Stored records
_ _ _ _ _ _ _

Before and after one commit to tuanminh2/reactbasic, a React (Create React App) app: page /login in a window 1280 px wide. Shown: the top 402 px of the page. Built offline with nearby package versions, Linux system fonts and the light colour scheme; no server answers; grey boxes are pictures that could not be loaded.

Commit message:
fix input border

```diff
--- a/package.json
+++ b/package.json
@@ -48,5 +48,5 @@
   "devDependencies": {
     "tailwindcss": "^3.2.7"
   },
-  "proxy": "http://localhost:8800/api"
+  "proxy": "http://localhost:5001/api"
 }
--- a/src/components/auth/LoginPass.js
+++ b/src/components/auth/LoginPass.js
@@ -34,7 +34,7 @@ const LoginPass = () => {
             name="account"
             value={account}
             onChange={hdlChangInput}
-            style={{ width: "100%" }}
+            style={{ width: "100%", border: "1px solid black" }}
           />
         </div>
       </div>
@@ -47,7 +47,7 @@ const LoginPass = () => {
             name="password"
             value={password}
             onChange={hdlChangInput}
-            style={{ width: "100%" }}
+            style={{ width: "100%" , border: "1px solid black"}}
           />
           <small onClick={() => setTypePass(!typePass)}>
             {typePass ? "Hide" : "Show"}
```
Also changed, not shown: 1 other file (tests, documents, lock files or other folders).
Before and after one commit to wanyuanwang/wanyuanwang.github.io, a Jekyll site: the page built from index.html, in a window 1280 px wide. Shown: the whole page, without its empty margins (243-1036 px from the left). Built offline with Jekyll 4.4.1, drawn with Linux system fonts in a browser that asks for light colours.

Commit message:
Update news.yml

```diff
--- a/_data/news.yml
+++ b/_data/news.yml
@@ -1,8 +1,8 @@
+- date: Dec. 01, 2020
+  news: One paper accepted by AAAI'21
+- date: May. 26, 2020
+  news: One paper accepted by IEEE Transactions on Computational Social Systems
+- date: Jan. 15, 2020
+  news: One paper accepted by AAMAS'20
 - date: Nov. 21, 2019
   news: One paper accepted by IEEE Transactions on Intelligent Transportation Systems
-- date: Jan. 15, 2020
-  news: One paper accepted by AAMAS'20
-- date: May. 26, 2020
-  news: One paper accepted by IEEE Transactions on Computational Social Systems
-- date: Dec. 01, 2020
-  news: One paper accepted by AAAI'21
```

_ _ _ _ _ _ _

Work request
Every line that contains the string "accepted" should be returned from the data.

Result
+  news: One paper accepted by AAAI'21
+  news: One paper accepted by IEEE Transactions on Computational Social Systems
+  news: One paper accepted by AAMAS'20
   news: One paper accepted by IEEE Transactions on Intelligent Transportation Systems
-  news: One paper accepted by AAMAS'20
-  news: One paper accepted by IEEE Transactions on Computational Social Systems
-  news: One paper accepted by AAAI'21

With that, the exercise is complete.